There are more than 6,000 bars in New York City. About 200 of them get regular press. This column is about the other ones. Robert Simonson, a journalist and blogger of the drinking life, and the originator of the "A Beer At..." column, takes a peek inside Gotham’s more anonymous watering holes, one by one.
The words on the windows outside Brandy's Piano Bar, tucked on a quiet block of E. 84th Street, read "Same Old Brandy's" and "Good Time Saloon." As you can deduce from those two messages, Brandy's has been around a while, and what you find inside in terms of entertainment is on the old-fashioned, even slightly corny side. But few watering holes in the city are more comfortable and welcoming to their regulars.
The beefy, but sweet-natured bartender, Joe, serves his middle-aged barflies with a "honey" and "darling" or "bitch," depending on the nature of the remark they just made. (And they've always just made a remark, usually of the double-entendre variety.) When Eric Clapton's "Wonderful Tonight" comes on the radio, and a patron asks "Don't you think this is just the most beautiful song ever?," Joe answers "No."
Joe also sings, as do all the waitstaff at Brandy's, lending their voices to whomever the nightly pianist might be. But Joe won't sing tonight; he's under the weather. Besides, he's got Maria, the new waitress, to train. Though it's her first night, Maria already seems to be known by the regulars. She passes around pictures of her girlfriend on her cell phone. A man walks in from taking a smoke on the sidewalk. "There were three marines hovering around out there," he says. "It's Fleet Week," observed Joe. "I sent them down to Trinity Pub," continues the smoker. "I blew it."
Brandy's bar is old. Its lighting fixtures are old. Its coat hooks are old. The framed pictures of antique French aperitif ads are old. There's always been a bar at this address; some tell me a speakeasy operated in this space during Prohibition. It was just plain old Brandy's in the 1960s and '70s, a singles bar that served all-you-can-eat mussels and clams on Monday nights. In 1980, it was taken over by owners of the Duplex in Greenwich Village, and became Brandy's Piano Bar. Recently, it took on a literary patina. Perkus Tooth, the reclusive, rock critic hero of Jonathan Lethem's "Chronic City," lives in an apartment above Brandy's. Perkus never goes into the bar.

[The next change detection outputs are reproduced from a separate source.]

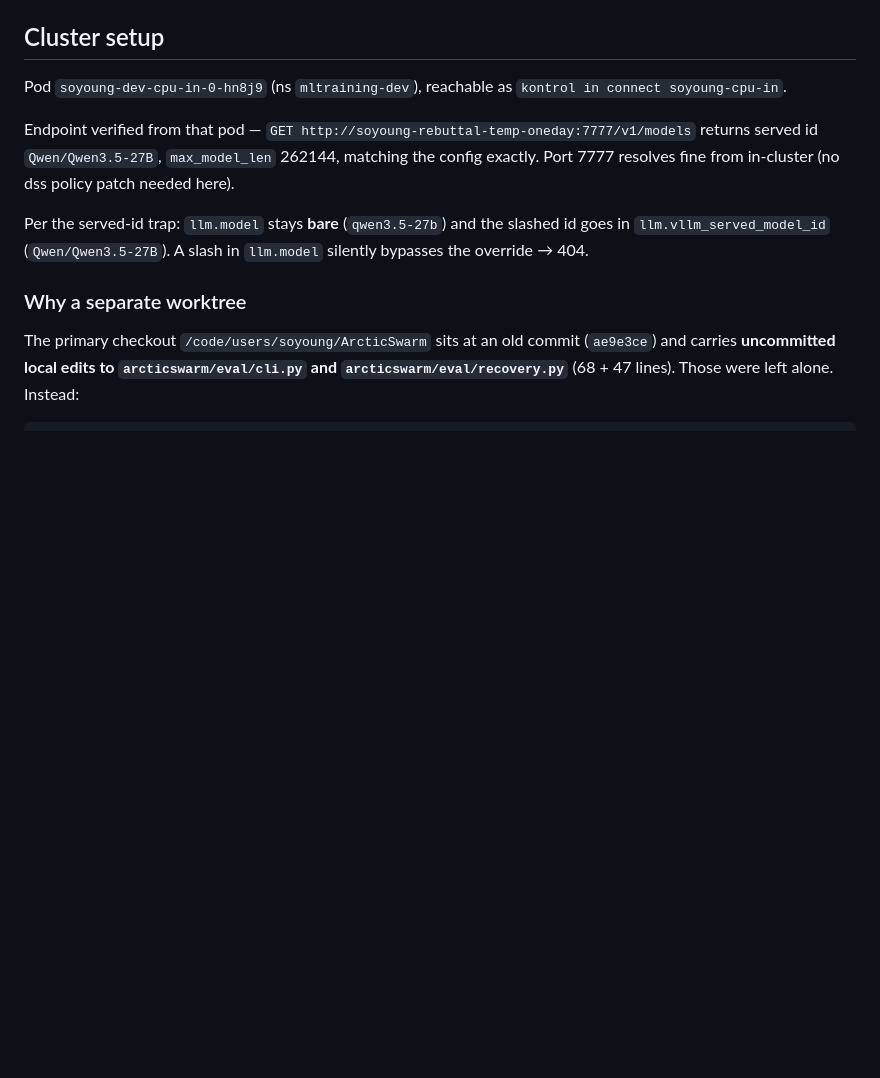
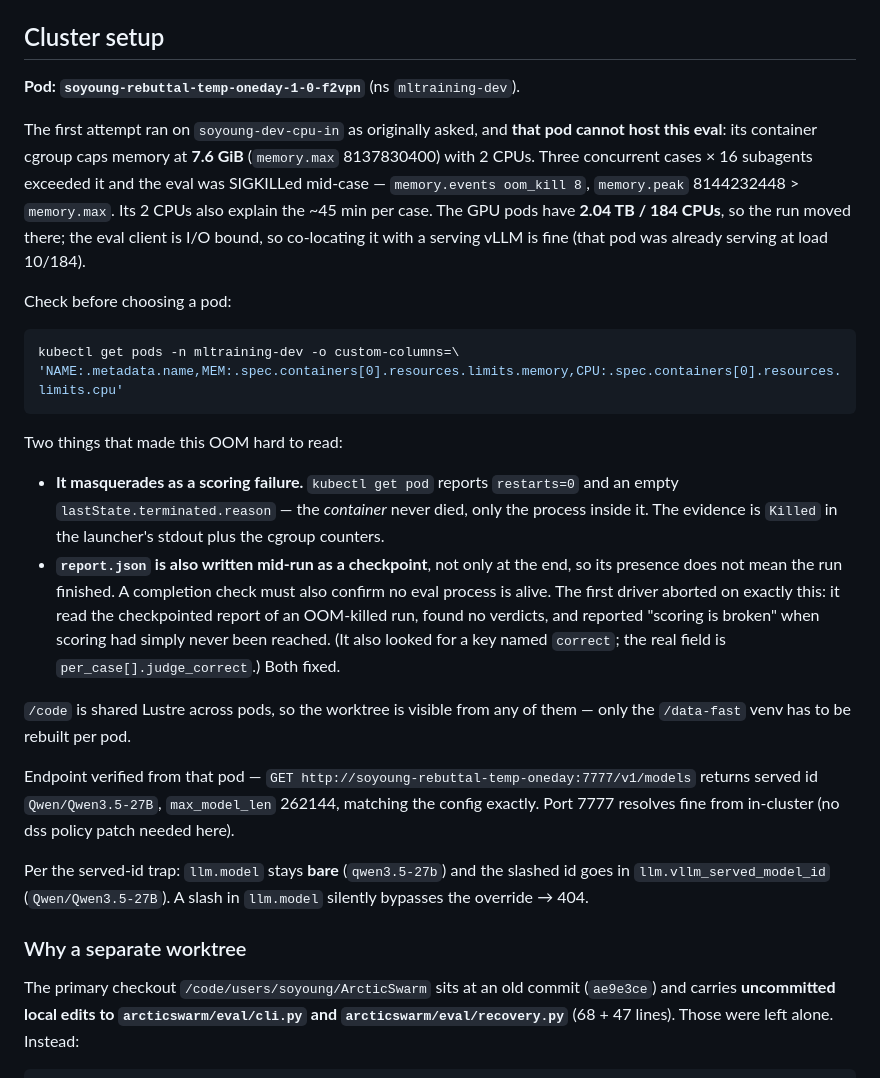
Before and after one commit to Snowflake-AI-Research/ArcticSwarm, a Markdown page: docs/lohosearch_integration_handoff.md, the part around the change. Rendered like a GitHub page; blank space fills up the shorter version.

Commit message:
docs: record the LoHoSearch OOM and the pod move
soyoung-cpu-in cannot host this eval (7.6 GiB cgroup cap, 2 CPUs); the run moved
to a GPU pod. Documents why the OOM read as a scoring failure: the container
never dies so kubectl shows restarts=0, and report.json doubles as a mid-run
checkpoint, which is what the driver misread.

Co-Authored-By: Claude Opus 4.8 <noreply@anthropic.com>

````diff
--- a/docs/lohosearch_integration_handoff.md
+++ b/docs/lohosearch_integration_handoff.md
@@ -137,8 +137,39 @@ extraction rides **Jina Reader** plus the local OpenDataLoader/docling path.
 
 ## Cluster setup
 
-Pod `soyoung-dev-cpu-in-0-hn8j9` (ns `mltraining-dev`), reachable as
-`kontrol in connect soyoung-cpu-in`.
+**Pod: `soyoung-rebuttal-temp-oneday-1-0-f2vpn`** (ns `mltraining-dev`).
+
+The first attempt ran on `soyoung-dev-cpu-in` as originally asked, and **that pod
+cannot host this eval**: its container cgroup caps memory at **7.6 GiB**
+(`memory.max` 8137830400) with 2 CPUs. Three concurrent cases × 16 subagents
+exceeded it and the eval was SIGKILLed mid-case — `memory.events oom_kill 8`,
+`memory.peak` 8144232448 > `memory.max`. Its 2 CPUs also explain the ~45 min per
+case. The GPU pods have **2.04 TB / 184 CPUs**, so the run moved there; the eval
+client is I/O bound, so co-locating it with a serving vLLM is fine (that pod was
+already serving at load 10/184).
+
+Check before choosing a pod:
+```bash
+kubectl get pods -n mltraining-dev -o custom-columns=\
+'NAME:.metadata.name,MEM:.spec.containers[0].resources.limits.memory,CPU:.spec.containers[0].resources.limits.cpu'
+```
+
+Two things that made this OOM hard to read:
+
+- **It masquerades as a scoring failure.** `kubectl get pod` reports
+  `restarts=0` and an empty `lastState.terminated.reason` — the *container*
+  never died, only the process inside it. The evidence is `Killed` in the
+  launcher's stdout plus the cgroup counters.
+- **`report.json` is also written mid-run as a checkpoint**, not only at the
+  end, so its presence does not mean the run finished. A completion check must
+  also confirm no eval process is alive. The first driver aborted on exactly
+  this: it read the checkpointed report of an OOM-killed run, found no verdicts,
+  and reported "scoring is broken" when scoring had simply never been reached.
+  (It also looked for a key named `correct`; the real field is
+  `per_case[].judge_correct`.) Both fixed.
+
+`/code` is shared Lustre across pods, so the worktree is visible from any of
+them — only the `/data-fast` venv has to be rebuilt per pod.
 
 Endpoint verified from that pod — `GET http://soyoung-rebuttal-temp-oneday:7777/v1/models`
 returns served id `Qwen/Qwen3.5-27B`, `max_model_len` 262144, matching the
````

Michael Isaacs, the entertainment for the evening, bursts in, a ball of antic energy. Dressed in a t-shirt and baggy cargo shorts, with purposefully unkempt blonde hair, he looks like Owen Wilson and acts like Woody Allen. He futzes around with the lighting equipment around the black upright piano—which sits opposite the beaten old bar, surrounding by small, round, black cafe tables—and gathers up a store of water bottles and tiny cans of pineapple juice. Maria takes these to wash in the bathroom sink. "Oh, Maria," calls Michael, "you don't have to participate in my neurosis."
Brandy's clientele is primarily gay, but, once the music starts (around 9:30 or so) the crowd grows more heterogeneous, with straight couples and tired businessmen added to the mix. Later on, a group of plastered yahoos and their girls wander in and proceed to ignore every sign in the place ("No Dancing," "Please Keep Talk to a Minimum Out of Respect to the Singers," "No Cell Phone Use. Take It Outside"). "Take a seat," says Maria, "There's a million of 'em."
Isaacs—who shoots tart barbs and dagger-eyed glances in the yahoos' direction between songs—hits the keys like a hammer, and sails through top-volume, big-hearted versions of songs by the Beach Boys, The Bee Gees, Prince. Maria, leaning against the bar, occasionally shakes a tambourine. Isaacs step out from behind the bar after every number and takes an elaborate, from-the-waist bow. The crowd claps warmly. "It's all about love," says Isaacs, "and alcohol."
— Robert Simonson